*What you should do*. Scan the material below for the word "script", then copy every line in which it appears.
----------
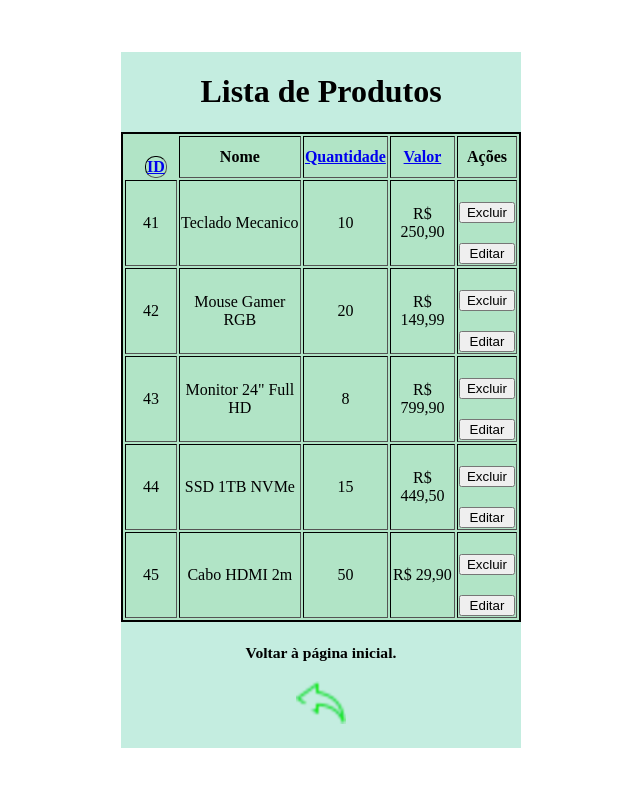
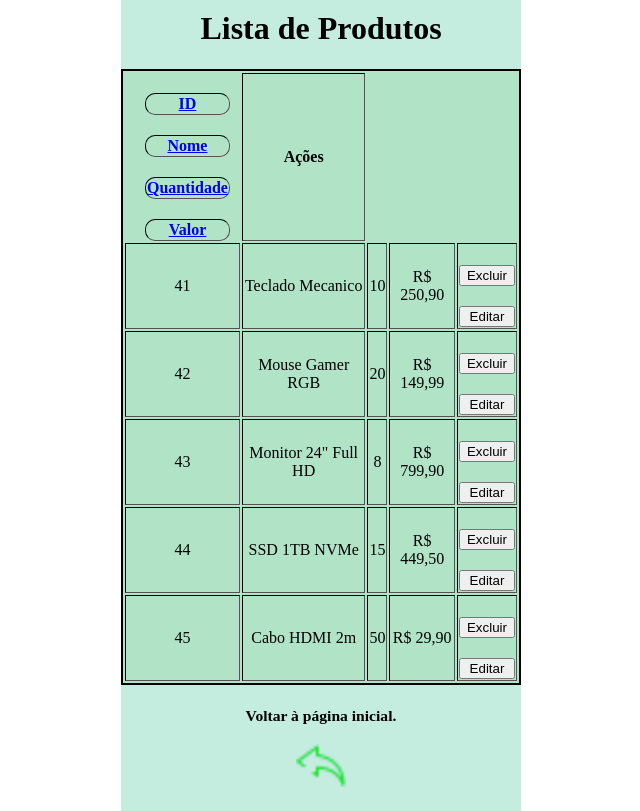
Before and after one commit to ZcvGuilherme/Cadastro_Cliente, a Flask app: page /gerenciar-produtos in a window 1280 px wide. Shown: the whole page, without its empty margins (319-959 px from the left). Before the commit the page ends 748 px from the top, so only its background shows below. Run offline with Flask 3, Linux system fonts and the light colour scheme; data comes from the database, SQL or seed files in the repository; parts of the project's set-up code (start-up, migrations or seed data) failed here and were passed over.

Commit message:
ordenar por nome em gerenciar_produto

```diff
--- a/app/controllers.py
+++ b/app/controllers.py
@@ -49,7 +49,7 @@
         except Exception as e:
             return redirect(url_for('gerenciar_clientes'))
 
-    @app.route("/editar-produto/<int:id", methods=["POST"])
+    @app.route("/editar-produto/<int:id>", methods=["POST"])
     def editar_produto(id):
         try:
             models.idetar_produto(id)
--- a/app/models.py
+++ b/app/models.py
@@ -181,7 +181,7 @@
     cursor = conexao.cursor()
     direcao = 'ASC' if ordem else 'DESC'
 
-    campos_validos = ['id', 'valor', 'quantidade']
+    campos_validos = ['id', 'nome', 'valor', 'quantidade']
     if campo not in campos_validos:
         campo = 'id'
 
--- a/app/templates/gerenciar_produto.html
+++ b/app/templates/gerenciar_produto.html
@@ -6,7 +6,7 @@
     <link rel="shortcut icon" href="{{ url_for('static', filename='imagem/logoverde.png') }}" type="image/x-icon">
     <title>Gerenciar Produto</title>
     <link rel="stylesheet" href="{{ url_for('static', filename='style.css') }}">
-    <script src="{{url_for('static', filename='product.js') }}"></script>
+    <script src="{{ url_for('static', filename='product.js') }}"></script>
 </head>
 <body>
     <div class="container02">
@@ -19,13 +19,17 @@
                             ID
                         </a>
                     </th>
-                    <th>Nome</th>
-                    <th>
+                    <th class="th">
+                        <a href="{{ url_for('gerenciar_produtos', campo='nome', ordem='desc' if campo == 'nome' and ordem else 'asc') }}">
+                            Nome
+                        </a>
+                    </th>
+                    <th class="th">
                         <a href="{{ url_for('gerenciar_produtos', campo='quantidade', ordem='desc' if campo == 'quantidade' and ordem else 'asc') }}">
                             Quantidade
                         </a>
                     </th>
-                    <th>
+                    <th class="th">
                         <a href="{{ url_for('gerenciar_produtos', campo='valor', ordem='desc' if campo == 'valor' and ordem else 'asc') }}">
                             Valor
                         </a>
@@ -42,11 +46,10 @@
                     <td>{{ produto.quantidade }}</td>
                     <td>R$ {{ "%.2f"|format(produto.valor)|replace(".", ",") }}</td>
                     <td>
-
                         <form class="form01" action="{{ url_for('deletar_produto', id=produto.id) }}" method="POST">
                             <button type="submit">Excluir</button>
                         </form>
-                        <form class="form01" action="{{ url_for('editar_produto', id=produto.id) }}" method="post" onsubmit="return confirm ('Tem certeza que deseja editar produto');">
+                        <form class="form01" action="{{ url_for('editar_produto', id=produto.id) }}" method="post" onsubmit="return confirm('Tem certeza que deseja editar o produto?');">
                             <button type="submit">Editar</button>
                         </form>
                     </td>
@@ -54,11 +57,12 @@
                 {% endfor %}
             </tbody>
         </table>
+
         <h3>
             <p><small>Voltar à página inicial.</small></p>
             <p>
                 <a href="{{ url_for('pagina_inicial') }}" rel="prev">
-                    <img src="{{ url_for('static', filename='imagem/setade voltar.png') }}" alt="Setade voltar">
+                    <img src="{{ url_for('static', filename='imagem/setade voltar.png') }}" alt="Seta de voltar">
                 </a>
             </p>
         </h3>
```
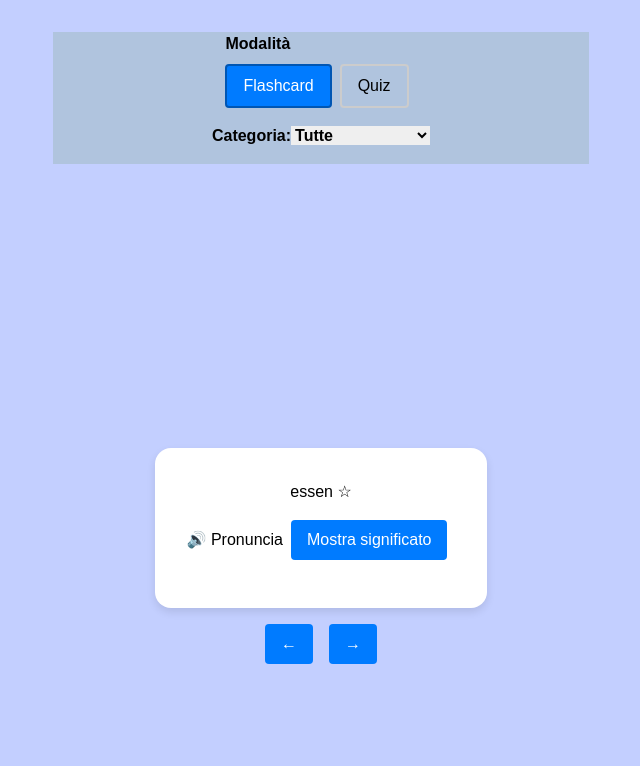
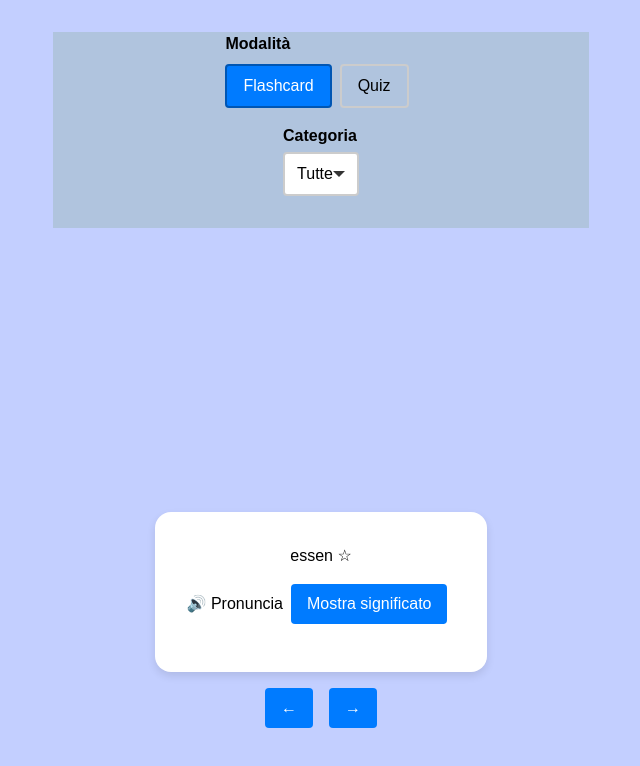
Before and after one commit to JackGarrus/flashy, a React (Create React App) app: page / in a window 1280 px wide. Shown: the top 766 px of the page, without its empty margins (319-959 px from the left). Built offline with nearby package versions, Linux system fonts and the light colour scheme.

Commit message:
use custom select

```diff
--- a/src/components/ControlPanel.tsx
+++ b/src/components/ControlPanel.tsx
@@ -1,6 +1,7 @@
 import React from "react";
 import "./ControlPanel.css";
 import RadioButtonGroup from "../reusableComponents/RadioButtonGroup";
+import CustomSelect from "../reusableComponents/CustomSelect";
 
 /**
  * Reusable control panel component that displays:
@@ -50,19 +51,16 @@ const ControlPanel: React.FC<ControlPanelProps> = ({
       />
 
       <div className="section">
-        <label className="select-label">
-          Categoria:
-          <select
-            value={selectedCategory}
-            onChange={(e) => onCategoryChange(e.target.value)}
-          >
-            {categories.map((cat, idx) => (
-              <option key={idx} value={cat}>
-                {cat}
-              </option>
-            ))}
-          </select>
-        </label>
+        <CustomSelect
+          name="category"
+          label="Categoria"
+          selected={selectedCategory}
+          onChange={onCategoryChange}
+          options={categories.map((cat) => ({
+            label: cat,
+            value: cat,
+          }))}
+        />
 
         {mode === "quiz" && (
           <div className="checkbox-group">
```
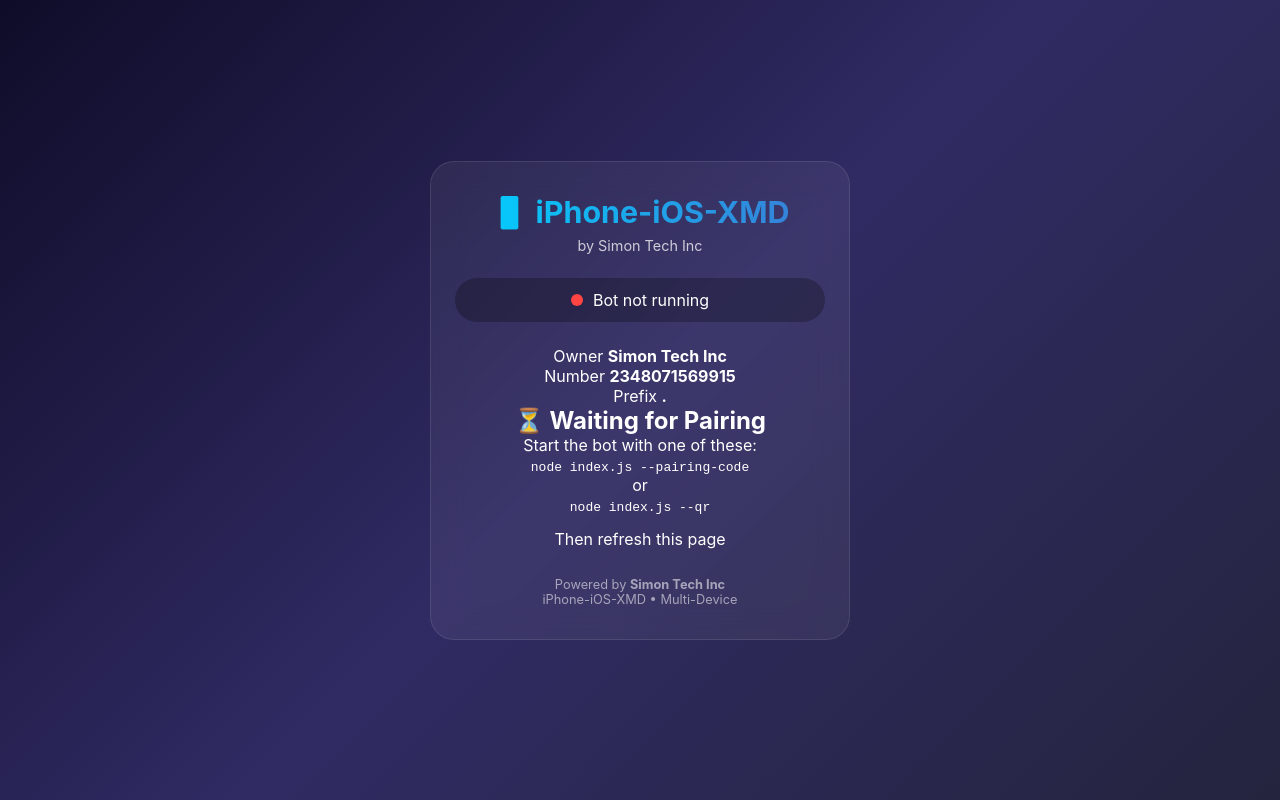
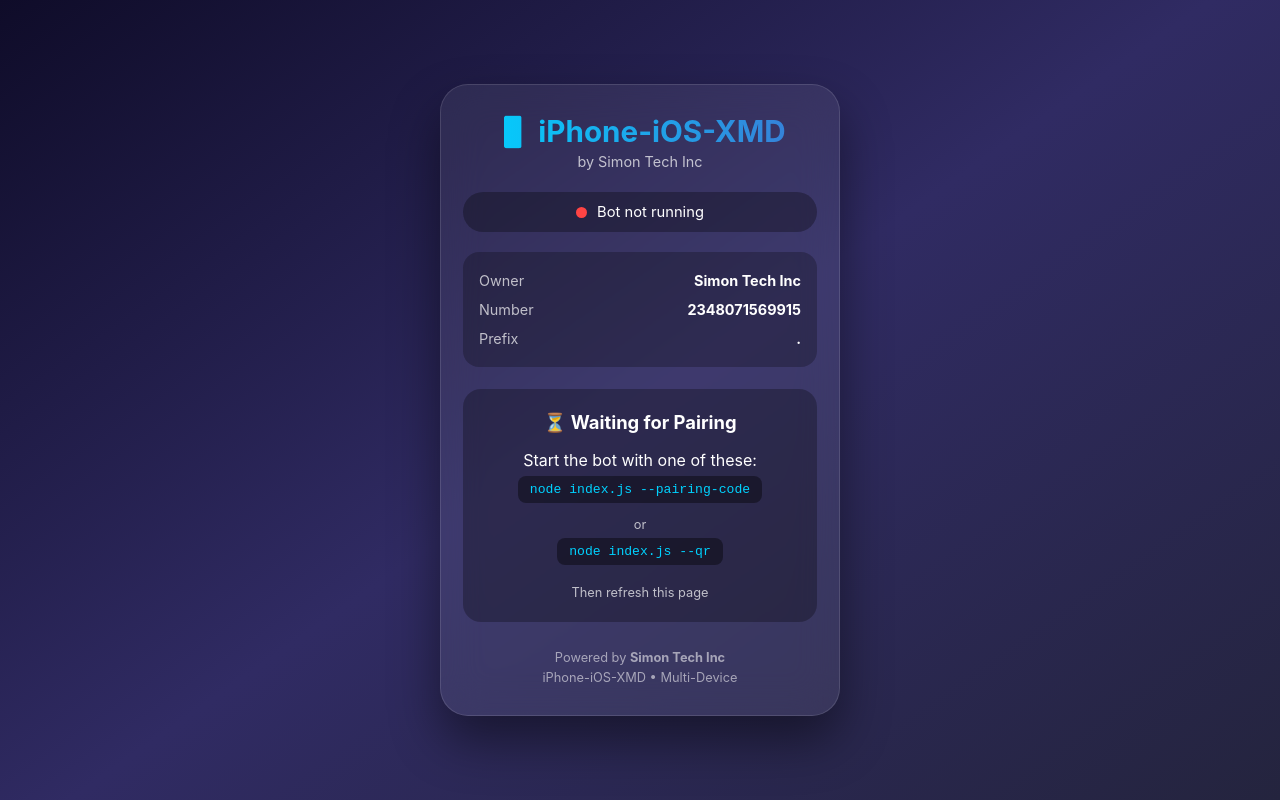
Before and after one commit to Simontechempire/IPHONE-IOS-XMD, a website: page public/index.html in a window 1280 px wide. Drawn offline with Linux system fonts and the light colour scheme; no server answers.

Commit message:
Refactor styles in public/style.css
Updated various styles including background gradients, container dimensions, and text properties for improved aesthetics.

```diff
--- a/public/style.css
+++ b/public/style.css
@@ -2,7 +2,7 @@
 
 body {
   font-family: -apple-system, BlinkMacSystemFont, 'Segoe UI', Roboto, sans-serif;
-  background: linear-gradient(135deg, #0f0c29, #302b63, #24243e);
+  background: linear-gradient(145deg, #0f0c29, #302b63, #24243e);
   color: #fff;
   min-height: 100vh;
   display: flex;
@@ -13,78 +13,122 @@
 
 .container {
   width: 100%;
-  max-width: 420px;
-  background: rgba(255,255,255,0.06);
-  backdrop-filter: blur(16px);
-  border-radius: 24px;
-  border: 1px solid rgba(255,255,255,0.1);
-  padding: 32px 24px;
+  max-width: 400px;
+  background: rgba(255,255,255,0.07);
+  backdrop-filter: blur(20px);
+  border-radius: 28px;
+  border: 1px solid rgba(255,255,255,0.12);
+  padding: 28px 22px;
   text-align: center;
+  box-shadow: 0 25px 50px rgba(0,0,0,0.45);
 }
 
 .header h1 {
-  font-size: 1.9rem;
+  font-size: 1.85rem;
   background: linear-gradient(90deg, #00d2ff, #3a7bd5);
   -webkit-background-clip: text;
   -webkit-text-fill-color: transparent;
-  margin-bottom: 6px;
+  margin-bottom: 4px;
 }
 
-.subtitle { font-size: 0.9rem; opacity: 0.75; margin-bottom: 24px; }
+.subtitle { font-size: 0.9rem; opacity: 0.7; margin-bottom: 22px; }
 
 .status-card {
   display: flex;
   align-items: center;
   justify-content: center;
   gap: 10px;
-  background: rgba(0,0,0,0.25);
-  padding: 12px 18px;
+  background: rgba(0,0,0,0.3);
+  padding: 11px 18px;
   border-radius: 50px;
-  margin-bottom: 24px;
+  margin-bottom: 20px;
+  font-size: 0.92rem;
 }
 
 .status-dot {
-  width: 12px;
-  height: 12px;
+  width: 11px;
+  height: 11px;
   border-radius: 50%;
-  background: #888;
+  background: #777;
 }
-.status-dot.online { background: #00ff88; box-shadow: 0 0 10px #00ff88; }
-.status-dot.waiting { background: #ffcc00; box-shadow: 0 0 10px #ffcc00; }
+.status-dot.online { background: #00ff88; box-shadow: 0 0 12px #00ff88; }
+.status-dot.waiting { background: #ffcc00; box-shadow: 0 0 12px #ffcc00; animation: pulse 1.5s infinite; }
 .status-dot.offline { background: #ff4444; }
 
-.info {
-  text-align: left;
-  background: rgba(0,0,0,0.2);
-  padding: 16px;
-  border-radius: 14px;
-  margin-bottom: 24px;
-  font-size: 0.92rem;
-  line-height: 1.7;
+@keyframes pulse {
+  0%, 100% { opacity: 1; }
+  50% { opacity: 0.45; }
 }
 
-.code-box {
-  font-size: 2.4rem;
-  font-weight: 700;
-  letter-spacing: 8px;
+.info-box {
+  background: rgba(0,0,0,0.25);
+  border-radius: 16px;
+  padding: 14px 16px;
+  margin-bottom: 22px;
+  text-align: left;
+}
+
+.info-row {
+  display: flex;
+  justify-content: space-between;
+  padding: 6px 0;
+  font-size: 0.9rem;
+}
+.info-row span { opacity: 0.7; }
+
+.card {
+  background: rgba(0,0,0,0.28);
+  border-radius: 18px;
+  padding: 22px 16px;
+  margin-bottom: 8px;
+}
+.card h2 { font-size: 1.15rem; margin-bottom: 16px; }
+.card.success {
+  background: rgba(0,255,136,0.1);
+  border: 1px solid rgba(0,255,136,0.25);
+}
+
+.code-display {
+  font-size: 2.5rem;
+  font-weight: 800;
+  letter-spacing: 5px;
+  font-family: monospace;
   background: linear-gradient(90deg, #00d2ff, #3a7bd5);
   -webkit-background-clip: text;
   -webkit-text-fill-color: transparent;
-  padding: 16px;
-  background-color: rgba(0,0,0,0.3);
+  padding: 14px 8px;
+  margin-bottom: 16px;
+  background-color: rgba(0,0,0,0.35);
   border-radius: 14px;
-  margin-bottom: 12px;
-  font-family: monospace;
 }
 
-#qrImage {
-  width: 220px;
-  height: 220px;
-  border-radius: 12px;
-  background: white;
-  padding: 10px;
-  margin: 0 auto 12px;
+.qr-wrapper {
+  background: #fff;
+  border-radius: 16px;
+  padding: 12px;
+  display: inline-block;
+  margin-bottom: 14px;
+}
+#qrImage { width: 210px; height: 210px; display: block; }
+
+.instruction { font-size: 0.84rem; line-height: 1.65; opacity: 0.85; }
+.instruction strong { color: #00d2ff; }
+
+code {
+  display: inline-block;
+  background: rgba(0,0,0,0.4);
+  padding: 6px 12px;
+  border-radius: 8px;
+  font-size: 0.82rem;
+  color: #00d2ff;
+  margin: 6px 0;
 }
 
-.hint { font-size: 0.82rem; opacity: 0.7; line-height: 1.5; }
-footer { margin-top: 28px; font-size: 0.8rem; opacity: 0.55; }
+.small { font-size: 0.8rem; opacity: 0.7; margin-top: 8px; }
+
+footer {
+  margin-top: 26px;
+  font-size: 0.8rem;
+  opacity: 0.55;
+  line-height: 1.5;
+                     }
```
----------
*Result below*.
-    <script src="{{url_for('static', filename='product.js') }}"></script>
+    <script src="{{ url_for('static', filename='product.js') }}"></script>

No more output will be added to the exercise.